Radio waves from distant stars could indicate presence of hidden planets, study says
This file photo illustration shows a red dwarf star orbited by a hypothetical exoplanet. Red dwarfs tend to be magnetically active, displaying gigantic arcing prominences and a wealth of dark sunspots. (Credit: NASA/ESA/G. Bacon (STScI))
TORONTO -- Scientists have heard a message from the stars — specifically, radio signals bursting from distant red dwarf stars which they believe could indicate the presence of hidden planets.
Researchers at the Dutch national observatory ASTRON have been using the world’s most powerful radio telescope Low Frequency Array (LOFAR) to scan the skies for planets, according to a press release.
Recently, they discovered signals emanating from 19 distant stars, four of which can be best explained by planets we just can’t see, Dr. Benjamin Pope explained in the release.
“We’ve long known that the planets of our own solar system emit powerful radio waves as their magnetic fields interact with the solar wind, but radio signals from planets outside our solar system had yet to be picked up,” Pope, a researcher with the University of Queensland, said.
“This discovery is an important step for radio astronomy and could potentially lead to the discovery of planets throughout the galaxy.”
When researchers aimed the radio telescope at the sky, they were focusing on red dwarf stars because they are known to have strong magnetic activity, which is the driver of radio emissions.
But when “magnetically inactive” stars showed up as well, researchers had to figure out why.
They believe that these older stars that are sending radio emissions when they shouldn’t may be sending them because of a close bond with orbiting planets, similar to Jupiter and its moon, Io.
“Our own Earth has aurorae, commonly recognized here as the northern and southern lights, that also emit powerful radio waves – this is from the interaction of the planet’s magnetic field with the solar wind,” Joseph Callingham of Leiden University said in the release.
“But in the case of aurorae from Jupiter, they’re much stronger as its volcanic moon Io is blasting material out into space, filling Jupiter’s environment with particles that drive unusually powerful aurorae.”
This means Jupiter and Io have a strong magnetic interaction, and researchers believe that they’re seeing a similar thing with these distant stars.
“Our model for this radio emission from our stars is a scaled-up version of Jupiter and Io, with a planet enveloped in the magnetic field of a star, feeding material into vast currents that similarly power bright aurorae,” Callingham said.
“It’s a spectacle that has attracted our attention from lightyears away.”
The research has been published in both the journal Nature Astronomy this month and the journal Astrophysical Journal Letters.
The actual planets still need to be confirmed, but right now, scientists believe that the presence of hidden planets is a strong explanation for the radio signals they’ve picked up.
“We can’t be 100 per cent sure that the four stars we think have planets are indeed planet hosts, but we can say that a planet-star interaction is the best explanation for what we’re seeing,” Pope said.

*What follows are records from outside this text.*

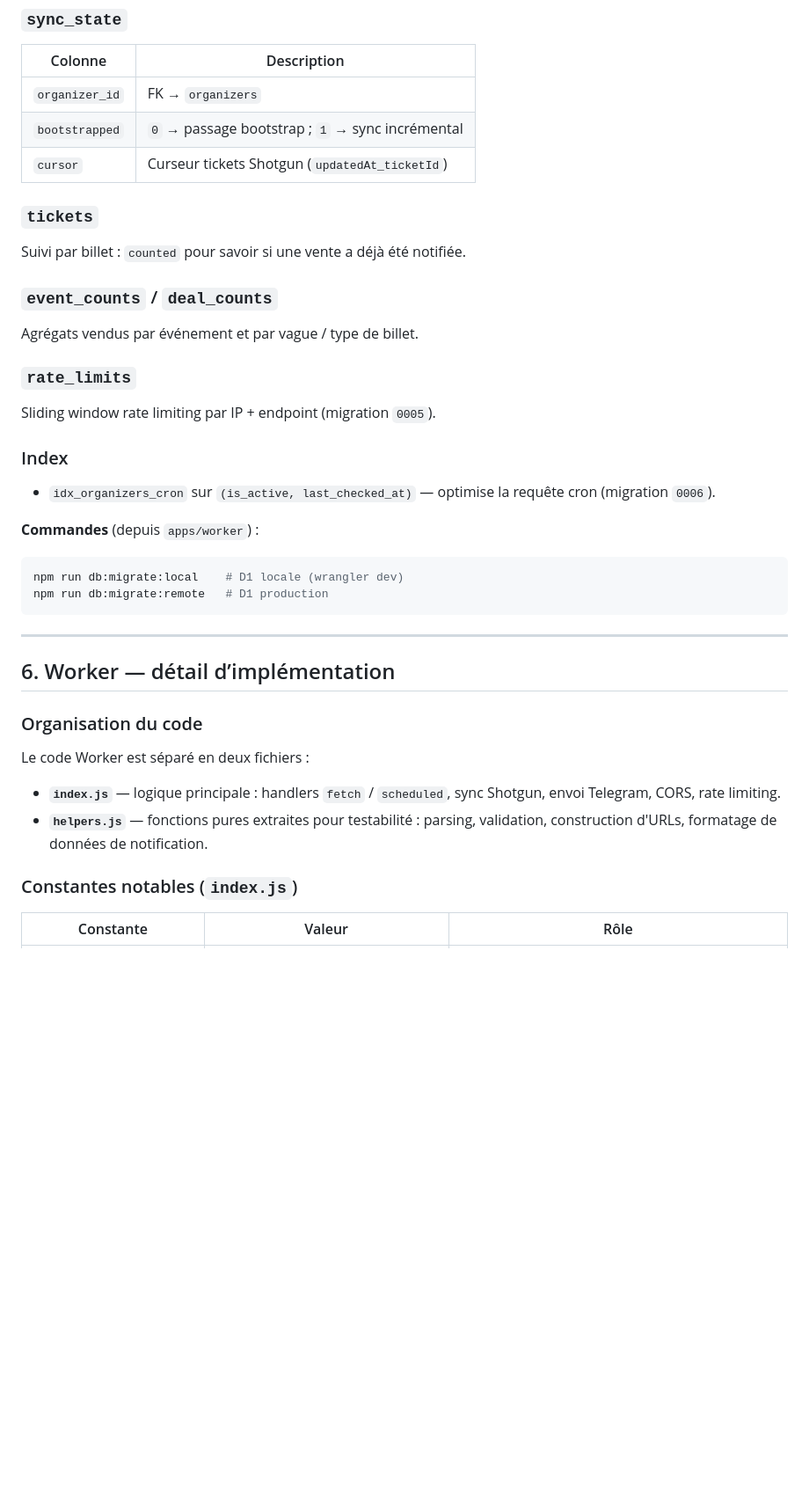
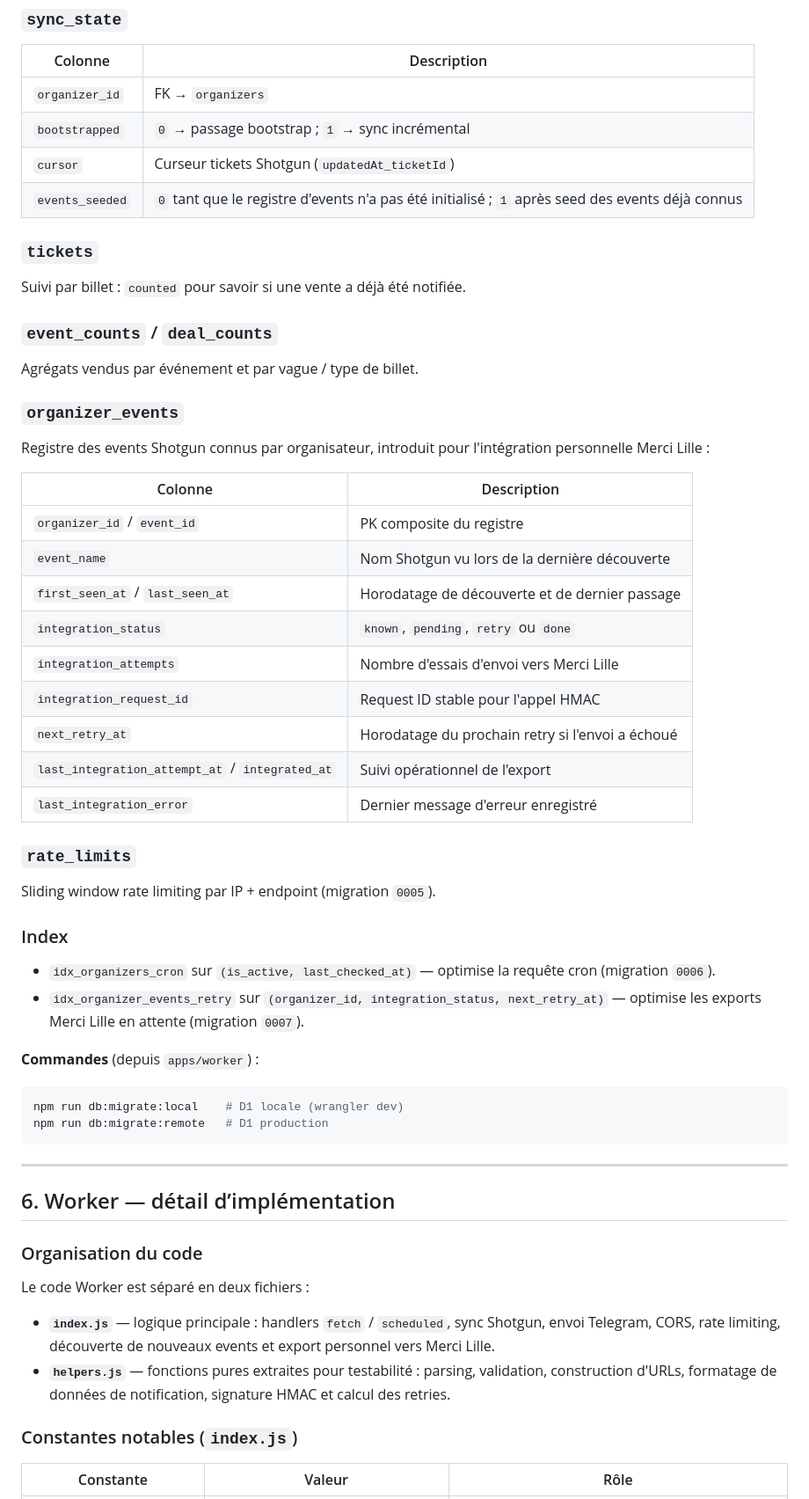
Before and after one commit to YannisFouzi/shotgun-notifier, a Markdown page: README.md, the part around one of its changes. Shown at 88% size. Rendered like a GitHub page; blank space fills up the shorter version.

```diff
--- a/README.md
+++ b/README.md
@@ -187,6 +191,7 @@ Migrations dans `apps/worker/migrations/`. Après clonage, adapter **`database_n
 | `organizer_id` | FK → `organizers` |
 | `bootstrapped` | `0` → passage bootstrap ; `1` → sync incrémental |
 | `cursor` | Curseur tickets Shotgun (`updatedAt_ticketId`) |
+| `events_seeded` | `0` tant que le registre d'events n'a pas été initialisé ; `1` après seed des events déjà connus |
 
 ### `tickets`
 
@@ -196,6 +201,22 @@ Suivi par billet : `counted` pour savoir si une vente a déjà été notifiée.
 
 Agrégats vendus par événement et par vague / type de billet.
 
+### `organizer_events`
+
+Registre des events Shotgun connus par organisateur, introduit pour l'intégration personnelle Merci Lille :
+
+| Colonne | Description |
+|---------|-------------|
+| `organizer_id` / `event_id` | PK composite du registre |
+| `event_name` | Nom Shotgun vu lors de la dernière découverte |
+| `first_seen_at` / `last_seen_at` | Horodatage de découverte et de dernier passage |
+| `integration_status` | `known`, `pending`, `retry` ou `done` |
+| `integration_attempts` | Nombre d'essais d'envoi vers Merci Lille |
+| `integration_request_id` | Request ID stable pour l'appel HMAC |
+| `next_retry_at` | Horodatage du prochain retry si l'envoi a échoué |
+| `last_integration_attempt_at` / `integrated_at` | Suivi opérationnel de l'export |
+| `last_integration_error` | Dernier message d'erreur enregistré |
+
 ### `rate_limits`
 
 Sliding window rate limiting par IP + endpoint (migration `0005`).
@@ -203,6 +224,7 @@ Sliding window rate limiting par IP + endpoint (migration `0005`).
 ### Index
 
 - `idx_organizers_cron` sur `(is_active, last_checked_at)` — optimise la requête cron (migration `0006`).
+- `idx_organizer_events_retry` sur `(organizer_id, integration_status, next_retry_at)` — optimise les exports Merci Lille en attente (migration `0007`).
 
 **Commandes** (depuis `apps/worker`) :
 
@@ -219,8 +241,8 @@ npm run db:migrate:remote   # D1 production
 
 Le code Worker est séparé en deux fichiers :
 
-- **`index.js`** — logique principale : handlers `fetch` / `scheduled`, sync Shotgun, envoi Telegram, CORS, rate limiting.
-- **`helpers.js`** — fonctions pures extraites pour testabilité : parsing, validation, construction d'URLs, formatage de données de notification.
+- **`index.js`** — logique principale : handlers `fetch` / `scheduled`, sync Shotgun, envoi Telegram, CORS, rate limiting, découverte de nouveaux events et export personnel vers Merci Lille.
+- **`helpers.js`** — fonctions pures extraites pour testabilité : parsing, validation, construction d'URLs, formatage de données de notification, signature HMAC et calcul des retries.
 
 ### Constantes notables (`index.js`)
 
```
Also changed, not shown: other parts of README.md (+42 -3 lines).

“Follow-up observations have ruled out planets more massive than Earth, but there’s nothing to say that a smaller planet wouldn’t do this.”
If the presence of planets is confirmed, this could be a new method to help pinpoint more planets in the night sky.